- Storage Totes – you need something to put your seedlings in. At first, I used cookie sheets, but they rusted and spilled water onto the hardwood floor when I tried to move them. Plastic storage totes are a convenient, inexpensive alternative.
What a relief this has been! Well worth the money. Watering is no muss, no fuss; they will be convenient to carry in and out for hardening; and, come transplant time, I’m less likely to tip them over than I did with the cookie sheets. That was truly a disaster because I hadn’t labeled the trays and didn’t know what what I was planting next to what.
You can fit two of these containers per shelf, so you would need 10 per shelf unit.

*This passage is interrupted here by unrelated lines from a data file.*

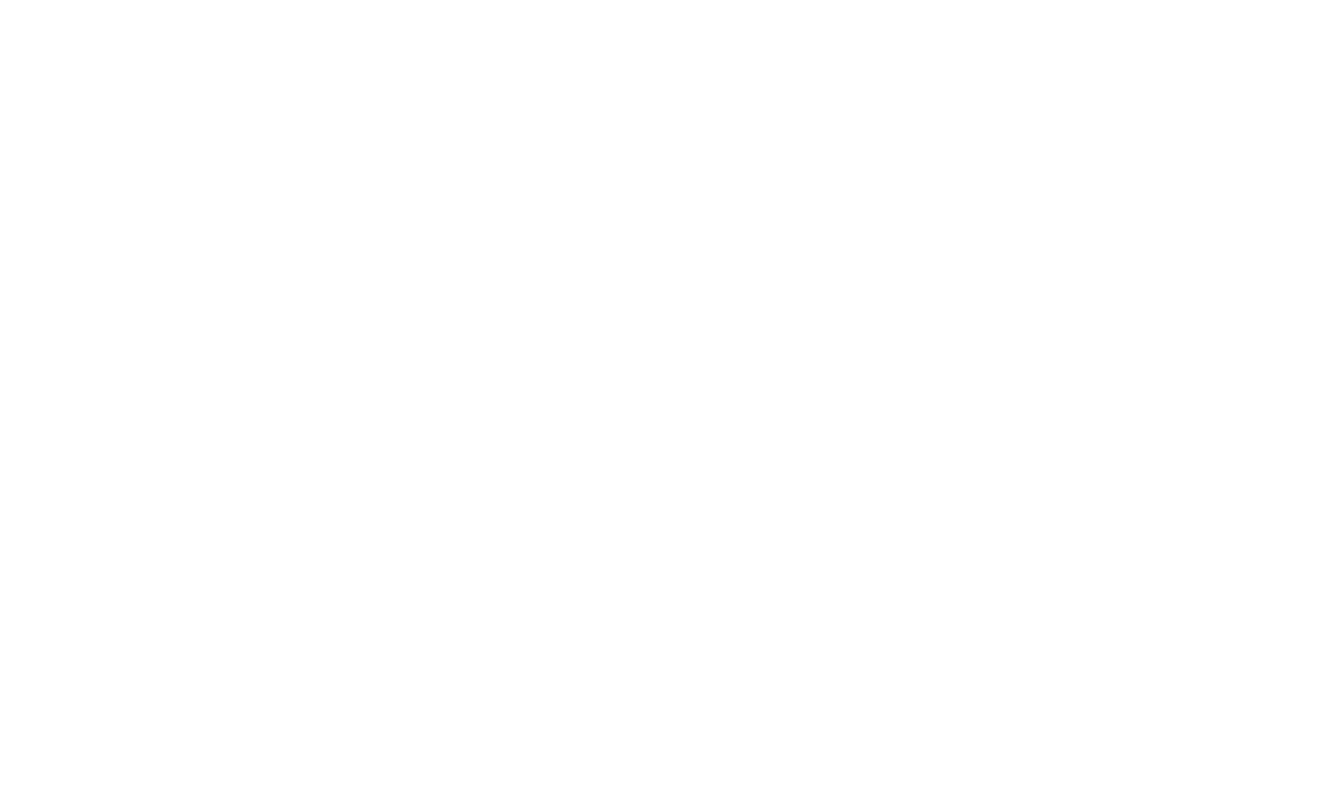
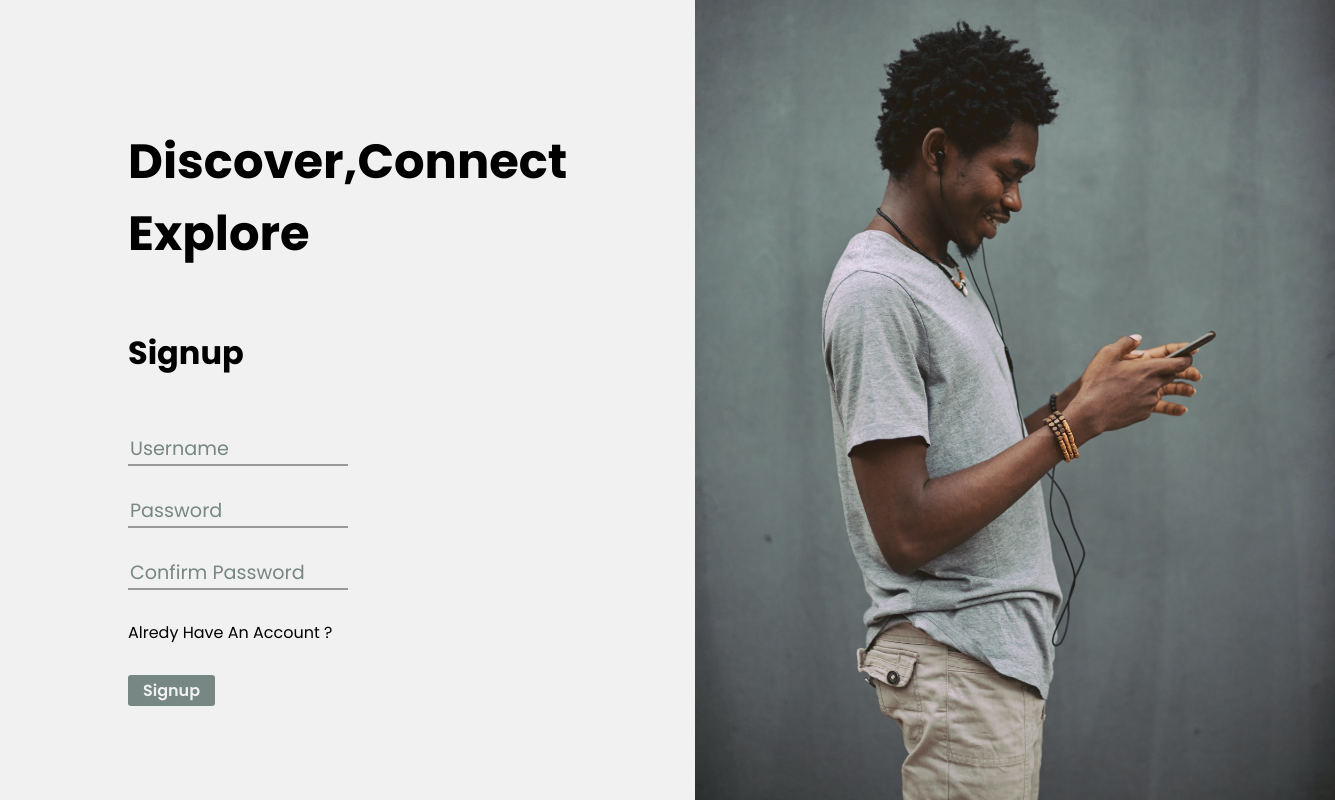
Before and after one commit to Niyasin/socialnet, a React (Create React App) app in the folder client/: page / in a window 1280 px wide. Shown: the whole page, 1335 px wide, since content can reach past the window. Built offline with nearby package versions, Linux system fonts and the light colour scheme.

Commit message:
Login/Signup Component

```diff
--- a/client/src/App.js
+++ b/client/src/App.js
@@ -1,8 +1,10 @@
+import Login from "./components/Login";
+
 function App() {
   return (
-    <div className="container">
-
-    </div>
+    <>
+    <Login/>
+    </>
   );
 }
 
--- /dev/null
+++ b/client/src/components/Login.js
@@ -0,0 +1,32 @@
+import { useState } from "react"
+
+export default function Login(){
+    const [account,setAccount]=useState(false);
+    const [username,setUsername]=useState('');
+    const [password,setPassword]=useState('');
+    const [password2,setPassword2]=useState('');
+    return(
+        <div className="container">
+            <div className="main">
+                <h1>Discover,Connect<br/>Explore</h1>
+                <div className="form">
+                    {account?<>
+                        <h2>Login</h2>
+                        <input placeholder='Username' onChange={(e)=>{setUsername(e.target.value)}}/>
+                        <input placeholder='Password' type='password'  onChange={(e)=>{setPassword(e.target.value)}}/>
+                        <span className='link' onClick={()=>{setAccount(false)}}>Dont Have An Account ?</span>
+                        <div className="button">Login</div>
+                    </>:<>
+                        <h2>Signup</h2>
+                        <input placeholder='Username'  onChange={(e)=>{setUsername(e.target.value)}}/>
+                        <input placeholder='Password' type='password'  onChange={(e)=>{setPassword(e.target.value)}}/>
+                        <input placeholder='Confirm Password' type='password' onChange={(e)=>{setPassword2(e.target.value)}}/>
+                        <span className='link' onClick={()=>{setAccount(true)}} >Alredy Have An Account ?</span>
+                        <div className="button">Signup</div>
+                    </>}
+                </div>
+            </div>
+            <img src="./images/main.jpg" className='heroImg'/>
+        </div>
+    )
+}
--- a/client/src/style.css
+++ b/client/src/style.css
@@ -1,11 +1,79 @@
 @import url(https://fonts.googleapis.com/css?family=Poppins:100,100italic,200,200italic,300,300italic,regular,italic,500,500italic,600,600italic,700,700italic,800,800italic,900,900italic);
+:root{
+  --bg:#f1f1f1;
+  --pri:#333;
+  --sec:#999;
+  --ter:#778784;
+}
 body {
   margin: 0;
   padding: 0;
   font-family:Poppins;
   -webkit-font-smoothing: antialiased;
   -moz-osx-font-smoothing: grayscale;
+  background: var(--bg);
 }
 *{
   box-sizing: border-box;
 }
+
+.container{
+  width: 100vw;
+  height: 100vh;
+  display: flex;
+}
+h1{
+  font-size:3rem;
+}
+h2{
+  font-size: 2rem;
+}
+.main{
+  flex: 1;
+  height: 100%;
+  padding: 5% 0;
+  display: flex;
+  flex-direction: column;
+  padding:0% 10%;
+  align-items: flex-start;
+  justify-content:center;
+}
+.heroImg{
+  height: 100%;
+}
+
+.form{
+  display: flex;
+  flex-direction: column;
+  gap:30px;
+  width: 50%;
+}
+input{
+  background: none;
+  border: none;
+  border-bottom: 2px solid var(--sec);
+  font-size: 1.2rem;
+  height: 2rem;
+  outline: none;
+}
+input::placeholder{
+  color: var(--ter);
+  font-family:'Poppins';
+  font-weight: 400;
+}
+.link{
+  cursor: pointer;
+}
+.button{
+  padding:3px 15px;
+  color: var(--bg);
+  font-weight:600;
+  cursor: pointer;
+  background:var(--ter);
+  max-width: fit-content;
+  border-radius: 3px;
+  transition: 0.1s;
+}
+.button:hover{
+  background: var(--pri);
+}
```
Also changed, not shown: client/public/images/main.jpg (added).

- Potting Soil – 2 cubic feet of potting soil was enough to completely fill all the DIY seed pots I made for two shelving units.I have had success with Miracle-Gro and decided to stick with it again this year.
- Pots – I used recycled newspapers to make my own, but you could purchase bio-degradable or recycled containers. Don’t buy peat (trust me) and please know that the plastic cell trays are a pain in the behind at transplanting time (IMHO). Yes, even the pop-out ones. I will continue to think about a pot that’s less time consuming to make, but for now, recycled newspaper is the best recommendation I have – having made 600 this year, that’s saying something!
- Fans – attach these to the shelving unit to mimic the outdoor environment. I got one per shelf, or 5 per shelving unit. Last year I tried to grow spinach indoors. Supposedly ANYONE can grow spinach. Well, mine was a fail! They were under lights and sprouted just fine, but eventually all the plants died. Their stems were too weak to support leaves. This year, I’m on a mission to grow stronger seedlings.
My Completed Seed-Starting System
We are waiting for our fans to arrive and I am still in the process of planting seeds, but here is what it will look like when you’re set up:
These are the same materials linked above. You can see that I don’t have the lights turned on for the top row, since there are no seeds on the shelf.
The next three shelves are seeds I started early to use for permaculture (to deter pests, attract beneficial insects, act as natural mulch, and/or to provide nutrients). Notice how close the light is to the plastic container. Another bonus of using LED is that the lights can rest directly on the plastic without damaging it.
The bottom row is an indoor lettuce mix that I intend to keep re-seeding year-round. It is in a brown planter so that, when seed-starting season is over and the metal shelves get put away, we will have an attractive container in our living room/dining room.
A peak inside the storage containers:
Seeds @ 3 weeks (started 1/31/22) Seeds @ 1 week (started 2/17/22)
I’m pretty excited with our progress. I hope this system blesses you too.
Cheers to a successful 2022 gardening season!